Article written by Hunt Lift Eat Team Member: Keenan Charles Levean
I grew up in a family who loved to hunt and fish, and my dad started taking me out with him when I was old enough to hunt, hold a rod, and keep quiet. My dad (Marcel) and Poppa (Charlie) are the reason why I am the outdoorsman I am today. Idolizing my dad and poppa, I grew up watching their every move and doing stuff just like them. When I was young my poppa would make his own lures for him and I when we went out fishing. Finally, one day when I was about 12 years old I asked him to teach me and it didn’t take long for me to master the art of my poppa’s worm harness.
As I grew up I learned to fish with my poppa on the lakes around Whitney, Ontario, which is just 5 minutes from the famous Algonquin Park. We would catch all sorts of species from bass to walleye every time we went out. My poppa made his lure mostly for walleye, but sometimes we would get lucky and catch a large or small mouth bass. Later on when I got older, I was able to drive 2 hours north to visit my Grandma and Poppa Levean. I would make this trip in early May when the trout started opening up and being active in the lakes. At that point in my life, I started focusing more on fishing for three different types of trout that were present in the Algonquin Park Lake. The three different types of trout were lake trout, speckled trout (or brook trout), and splakes (which are hybrids of the other two). In my opinion, splakes are a very cool and interesting species of trout. They actually have traits from both parents, but have a faster growth rate than both parent species. Splakes aren’t successful breeders which is why they are produced in hatcheries and then stocked in lakes.

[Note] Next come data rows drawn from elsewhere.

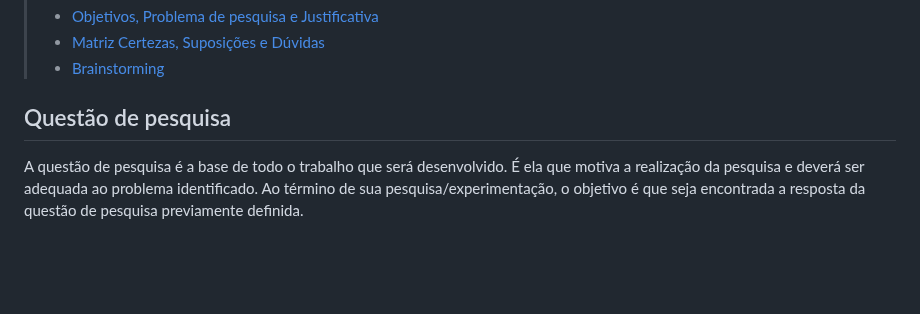
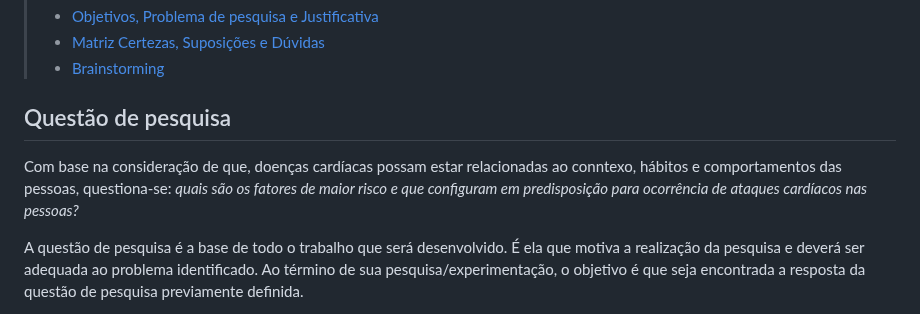
Before and after one commit to ICEI-PUC-Minas-PMV-SI/pmv-si-2024-1-pe7-t1-cardiacattackrisks, a Markdown page: docs/contexto.md, the part around the change. Drawn GitHub-style; blank space fills up the shorter version.

```diff
--- a/docs/contexto.md
+++ b/docs/contexto.md
@@ -14,6 +14,8 @@ Descreva ainda o contexto em que essa aplicação será usada, se houver: empres
 > - [Brainstorming](https://www.euax.com.br/2018/09/brainstorming/)
 
 ## Questão de pesquisa
+
+Com base na consideração de que, doenças cardíacas possam estar relacionadas ao conntexo, hábitos e comportamentos das pessoas, questiona-se: _quais são os fatores de maior risco e que configuram em predisposição para ocorrência de ataques cardíacos nas pessoas?_
 
 A questão de pesquisa é a base de todo o trabalho que será desenvolvido. É ela que motiva a realização da pesquisa e deverá ser adequada ao problema identificado. Ao término de sua pesquisa/experimentação, o objetivo é que seja encontrada a resposta da questão de pesquisa previamente definida.
 
```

After making lures for only walleye, pike, and bass (predator fish), I branched off and started primarily making lures for trout. When making a lure for bass or walleye, I focused on using bright and vibrant colors with two hooks. On the contrary, now that I made the switch to trout lures, I use only one hook and a combination of colors. My favorite colors that have brought me the most success are blue, silver, gold, and pink.
Initially, I was only making lures for myself and for some family and friends, but one day I decided to start posting my work on social media. By sharing, I took a chance and almost instantly started receiving phone calls and Facebook messages from people who were intrigued by my fishing lures. Instantly, I had a demand for a product that I loved making (now that’s a win-win). To this day, making my own fishing lures is a skill and a hobby that I really enjoy. As a way to honor my poppa for teaching me everything I know, we have an annual fish fry and I make my lures for a prize give away at the event.
Since I’ve always had a love for the outdoors, when I graduated high school I attended Collège Boréal in Ontario and majored in Fish, Wildlife, and Forestry. When I saw Hunt Lift Eat on Instagram, I was drawn to their way of life and knew I had to take a shot and apply to be a team member. I was fortunate enough to get brought in, and after becoming a team member with Hunt Lift Eat, I gained the opportunity to make new friendships and meet people who share the same hobbies of hunting, fishing, and working out. So far, my experience with the Hunt Lift Team has been amazing and I am excited to share my hobby and background with you. I am looking forward to continuing making lures and furthering my passion for the outdoors through being a Hunt Lift Eat Team Member. To all the hunters and anglers out there, good luck in the upcoming season, enjoy your experiences in the outdoors, and be safe.
If you contact me about making lures for you, I will individualize a lure for your specific wants and needs based on your desired color, line test, length, preferred species, location, etc. Follow me on Instagram and send me a DM with your questions!
Thanks for reading!